Anja is a bed hog.

This all started when we were on vacation. Anja refused to sleep in her portable crib so one of us would sleep with her in the bed in a very small bedroom. Even though the bed was a double size, I was nervous about her sleeping in it by herself. Imagine this room design: wall, dresser, unused crib, bed, wall, all with very little space in between. One night, the sperm donor and I both slept with Anja in the bed, the two of us on each side and Anja in the middle. When I awoke in the middle of the night, I discovered that the sperm donor and I only had a small space of bed and Anja was sleeping peacefully in the shape of a cross. I had my back leaning against the portable crib - thank goodness, because otherwise I would have hit the floor. After that night, the sperm donor went to sleep in a different bed. I would have done the same thing had I not been the one who lactates. On the last night of our vacation, our hotel room had two queen beds; I let the bed hog have one all to herself.

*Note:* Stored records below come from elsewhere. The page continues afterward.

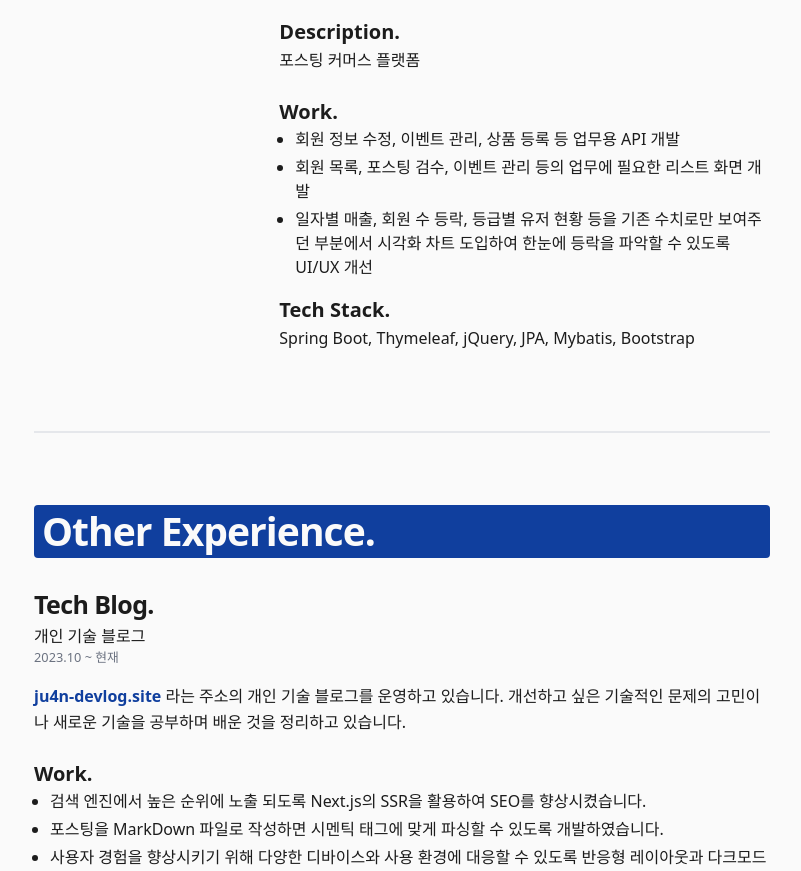
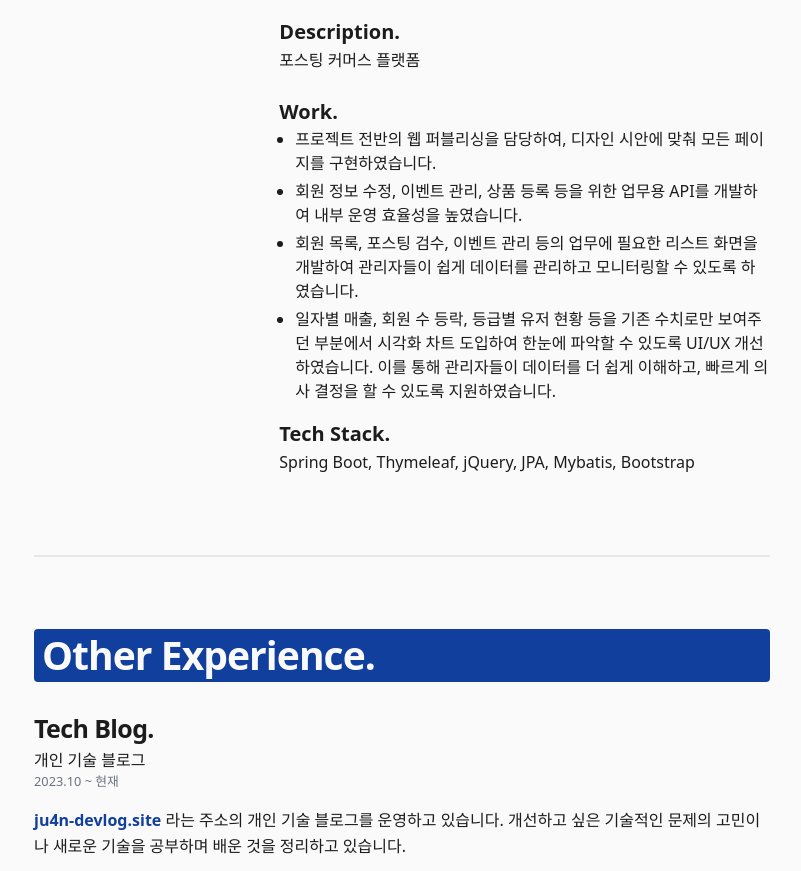
Before and after one commit to shinju4n/tech-blog, a Next.js app: page /resume in a window 1280 px wide. Shown: the part 1881-2752 px from the top of the page, without its empty margins (238-1039 px from the left). Built offline with nearby package versions, Linux system fonts and the light colour scheme.

Commit message:
feat :[이력서] inflca 내용 보강

```diff
--- a/components/resume/work-experience/marketit/inflca.tsx
+++ b/components/resume/work-experience/marketit/inflca.tsx
@@ -18,11 +18,18 @@ const Inflca: FC = () => {
             Work.
           </Typography>
           <ul className="pl-4 list-disc flex flex-col gap-1">
-            <li>회원 정보 수정, 이벤트 관리, 상품 등록 등 업무용 API 개발</li>
-            <li>회원 목록, 포스팅 검수, 이벤트 관리 등의 업무에 필요한 리스트 화면 개발</li>
+            <li>프로젝트 전반의 웹 퍼블리싱을 담당하여, 디자인 시안에 맞춰 모든 페이지를 구현하였습니다.</li>
+            <li>
+              회원 정보 수정, 이벤트 관리, 상품 등록 등을 위한 업무용 API를 개발하여 내부 운영 효율성을 높였습니다.
+            </li>
+            <li>
+              회원 목록, 포스팅 검수, 이벤트 관리 등의 업무에 필요한 리스트 화면을 개발하여 관리자들이 쉽게 데이터를
+              관리하고 모니터링할 수 있도록 하였습니다.
+            </li>
             <li>
               일자별 매출, 회원 수 등락, 등급별 유저 현황 등을 기존 수치로만 보여주던 부분에서 시각화 차트 도입하여
-              한눈에 등락을 파악할 수 있도록 UI/UX 개선
+              한눈에 파악할 수 있도록 UI/UX 개선하였습니다. 이를 통해 관리자들이 데이터를 더 쉽게 이해하고, 빠르게 의사
+              결정을 할 수 있도록 지원하였습니다.
             </li>
           </ul>
         </div>
```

I have no idea how she wiggles towards me in her sleep. What is even funnier is that I don't even sense that I am moving with her. But I do believe the tendency toward bed hogging is genetic: I love to sleep diagonally. Always have. What I love about my king size bed is that I can sleep diagonal and the sperm donor doesn't even notice. Unless he happens to be sleeping diagonal too.

So this week my bed hog learned how to do a tripod. What the hell is a tripod, you might ask. That's what I said to the pediatrician. A baby does a tripod when she sits supporting herself with her hands. One butt + two hands = tripod. Anja is pretty pleased with herself, but she can't stay up for too long. After a minute or so she is on her elbows. Give it a little while longer and she would be on her face if one of us was not there to catch her. I bought her an Aqua Duck so she can try to grab the little fish while sitting in her tripod.

She's sleeping now, exhausted from a day's worth of development. I'm going to catch some sleep myself before she knocks me out of bed.